*Task item:* Counting every line in the entries below where the word "WebContent" occurs, report how many there are. Give only that number.

BEGIN

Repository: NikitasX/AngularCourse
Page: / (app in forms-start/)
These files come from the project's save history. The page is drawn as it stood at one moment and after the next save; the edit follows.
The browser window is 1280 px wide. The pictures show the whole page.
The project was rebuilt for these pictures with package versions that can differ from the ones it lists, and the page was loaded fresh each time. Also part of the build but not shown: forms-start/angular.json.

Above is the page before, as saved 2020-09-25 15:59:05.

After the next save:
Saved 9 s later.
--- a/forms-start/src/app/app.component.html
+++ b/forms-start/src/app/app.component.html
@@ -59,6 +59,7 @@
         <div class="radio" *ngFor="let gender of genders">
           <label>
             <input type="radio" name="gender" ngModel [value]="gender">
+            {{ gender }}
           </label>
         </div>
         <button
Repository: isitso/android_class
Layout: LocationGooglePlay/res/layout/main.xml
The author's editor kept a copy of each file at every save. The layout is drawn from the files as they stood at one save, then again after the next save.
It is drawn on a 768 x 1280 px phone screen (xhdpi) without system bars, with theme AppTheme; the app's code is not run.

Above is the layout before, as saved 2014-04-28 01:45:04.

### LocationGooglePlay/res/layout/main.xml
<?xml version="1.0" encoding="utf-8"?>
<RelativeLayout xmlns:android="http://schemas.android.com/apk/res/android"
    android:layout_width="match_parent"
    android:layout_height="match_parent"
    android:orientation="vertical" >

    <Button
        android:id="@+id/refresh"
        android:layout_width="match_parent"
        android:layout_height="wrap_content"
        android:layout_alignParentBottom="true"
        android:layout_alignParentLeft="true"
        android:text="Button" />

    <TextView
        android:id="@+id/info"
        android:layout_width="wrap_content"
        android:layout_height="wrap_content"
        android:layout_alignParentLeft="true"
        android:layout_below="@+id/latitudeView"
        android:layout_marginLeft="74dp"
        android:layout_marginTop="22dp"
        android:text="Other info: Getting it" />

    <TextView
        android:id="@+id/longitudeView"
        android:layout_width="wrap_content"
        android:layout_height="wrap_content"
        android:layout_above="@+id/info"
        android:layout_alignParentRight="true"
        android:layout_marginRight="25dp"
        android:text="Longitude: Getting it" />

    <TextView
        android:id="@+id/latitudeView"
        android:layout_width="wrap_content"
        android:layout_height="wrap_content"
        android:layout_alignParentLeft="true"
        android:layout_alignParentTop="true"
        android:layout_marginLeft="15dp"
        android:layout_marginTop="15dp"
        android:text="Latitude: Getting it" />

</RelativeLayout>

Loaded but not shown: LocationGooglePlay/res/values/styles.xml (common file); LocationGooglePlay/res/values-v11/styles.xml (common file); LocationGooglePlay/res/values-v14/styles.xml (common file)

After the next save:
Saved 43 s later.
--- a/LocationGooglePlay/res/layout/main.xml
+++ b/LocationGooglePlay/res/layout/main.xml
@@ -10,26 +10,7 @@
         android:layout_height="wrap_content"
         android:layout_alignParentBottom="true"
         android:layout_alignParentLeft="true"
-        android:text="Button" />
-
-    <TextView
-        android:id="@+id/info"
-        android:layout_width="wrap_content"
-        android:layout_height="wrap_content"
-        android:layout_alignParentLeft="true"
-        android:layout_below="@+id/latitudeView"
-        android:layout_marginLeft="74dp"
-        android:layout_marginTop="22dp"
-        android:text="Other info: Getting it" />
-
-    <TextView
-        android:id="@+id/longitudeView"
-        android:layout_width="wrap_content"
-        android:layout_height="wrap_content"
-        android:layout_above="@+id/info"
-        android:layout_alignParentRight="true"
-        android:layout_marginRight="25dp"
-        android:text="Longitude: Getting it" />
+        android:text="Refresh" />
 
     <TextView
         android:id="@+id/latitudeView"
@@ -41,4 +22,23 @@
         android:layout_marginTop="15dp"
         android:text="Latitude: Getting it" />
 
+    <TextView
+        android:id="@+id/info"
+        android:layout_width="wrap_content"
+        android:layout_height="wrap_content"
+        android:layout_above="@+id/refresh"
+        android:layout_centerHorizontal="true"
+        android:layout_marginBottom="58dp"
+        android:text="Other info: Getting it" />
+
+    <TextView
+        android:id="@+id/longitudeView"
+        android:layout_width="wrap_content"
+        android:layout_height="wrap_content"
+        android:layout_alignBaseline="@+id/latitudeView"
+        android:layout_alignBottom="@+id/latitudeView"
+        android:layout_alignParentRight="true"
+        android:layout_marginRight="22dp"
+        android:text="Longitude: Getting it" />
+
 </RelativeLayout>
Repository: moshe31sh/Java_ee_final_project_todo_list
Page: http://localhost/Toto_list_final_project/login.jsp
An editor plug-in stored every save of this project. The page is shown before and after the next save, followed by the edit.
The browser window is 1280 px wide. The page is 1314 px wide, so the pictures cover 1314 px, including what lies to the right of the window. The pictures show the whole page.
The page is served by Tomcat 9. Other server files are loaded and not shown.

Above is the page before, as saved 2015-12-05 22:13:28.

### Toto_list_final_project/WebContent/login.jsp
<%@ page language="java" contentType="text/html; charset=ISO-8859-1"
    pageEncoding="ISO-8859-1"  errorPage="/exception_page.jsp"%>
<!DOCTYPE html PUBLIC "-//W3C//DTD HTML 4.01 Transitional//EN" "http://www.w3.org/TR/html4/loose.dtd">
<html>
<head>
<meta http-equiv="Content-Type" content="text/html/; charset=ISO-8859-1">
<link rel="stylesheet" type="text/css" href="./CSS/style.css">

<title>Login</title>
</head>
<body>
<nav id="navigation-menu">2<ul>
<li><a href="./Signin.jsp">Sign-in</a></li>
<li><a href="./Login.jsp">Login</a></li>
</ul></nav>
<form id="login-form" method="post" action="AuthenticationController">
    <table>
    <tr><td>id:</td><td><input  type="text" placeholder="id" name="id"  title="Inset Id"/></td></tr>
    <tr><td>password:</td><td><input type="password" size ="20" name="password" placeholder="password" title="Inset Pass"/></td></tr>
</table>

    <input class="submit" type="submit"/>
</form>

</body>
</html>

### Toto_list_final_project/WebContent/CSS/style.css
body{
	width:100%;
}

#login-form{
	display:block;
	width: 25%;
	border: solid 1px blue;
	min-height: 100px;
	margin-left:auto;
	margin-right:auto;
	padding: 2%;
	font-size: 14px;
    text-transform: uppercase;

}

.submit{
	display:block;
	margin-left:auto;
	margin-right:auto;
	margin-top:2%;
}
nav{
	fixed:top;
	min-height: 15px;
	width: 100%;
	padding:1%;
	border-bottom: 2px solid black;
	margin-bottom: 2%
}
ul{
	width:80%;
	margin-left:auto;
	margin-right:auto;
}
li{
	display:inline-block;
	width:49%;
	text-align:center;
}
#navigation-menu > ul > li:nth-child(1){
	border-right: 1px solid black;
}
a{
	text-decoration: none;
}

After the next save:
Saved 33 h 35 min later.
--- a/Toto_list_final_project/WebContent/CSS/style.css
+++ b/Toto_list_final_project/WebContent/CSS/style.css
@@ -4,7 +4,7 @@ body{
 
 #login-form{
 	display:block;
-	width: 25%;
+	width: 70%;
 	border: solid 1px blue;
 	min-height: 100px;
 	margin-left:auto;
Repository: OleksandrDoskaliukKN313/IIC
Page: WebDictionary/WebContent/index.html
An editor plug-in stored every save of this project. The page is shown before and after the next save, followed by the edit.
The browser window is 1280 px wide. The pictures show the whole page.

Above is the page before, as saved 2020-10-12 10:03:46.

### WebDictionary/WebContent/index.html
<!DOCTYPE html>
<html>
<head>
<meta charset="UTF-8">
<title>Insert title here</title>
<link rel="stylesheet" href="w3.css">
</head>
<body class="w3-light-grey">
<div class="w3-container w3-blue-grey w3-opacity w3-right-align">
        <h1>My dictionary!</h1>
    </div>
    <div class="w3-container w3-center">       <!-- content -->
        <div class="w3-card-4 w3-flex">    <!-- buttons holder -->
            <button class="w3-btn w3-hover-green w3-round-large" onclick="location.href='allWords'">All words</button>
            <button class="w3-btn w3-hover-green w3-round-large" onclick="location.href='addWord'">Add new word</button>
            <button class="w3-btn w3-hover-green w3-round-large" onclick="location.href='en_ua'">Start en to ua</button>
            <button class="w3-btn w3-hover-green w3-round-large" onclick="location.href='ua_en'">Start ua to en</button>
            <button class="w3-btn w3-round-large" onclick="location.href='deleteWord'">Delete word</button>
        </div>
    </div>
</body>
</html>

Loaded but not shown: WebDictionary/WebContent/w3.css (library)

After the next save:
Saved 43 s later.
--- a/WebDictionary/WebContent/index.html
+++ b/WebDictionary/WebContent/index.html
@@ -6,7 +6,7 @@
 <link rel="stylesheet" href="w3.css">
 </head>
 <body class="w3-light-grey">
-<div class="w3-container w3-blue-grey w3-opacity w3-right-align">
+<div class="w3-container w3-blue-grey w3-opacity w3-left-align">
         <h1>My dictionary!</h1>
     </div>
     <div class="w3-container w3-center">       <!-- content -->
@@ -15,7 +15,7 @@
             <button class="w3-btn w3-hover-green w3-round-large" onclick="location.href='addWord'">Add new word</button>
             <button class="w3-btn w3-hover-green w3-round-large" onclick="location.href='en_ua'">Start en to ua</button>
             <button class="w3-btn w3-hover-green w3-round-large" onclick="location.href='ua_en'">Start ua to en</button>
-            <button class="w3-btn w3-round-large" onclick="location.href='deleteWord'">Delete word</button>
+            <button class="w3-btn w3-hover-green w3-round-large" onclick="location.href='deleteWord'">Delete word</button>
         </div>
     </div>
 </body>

END

*Exercise output:* 9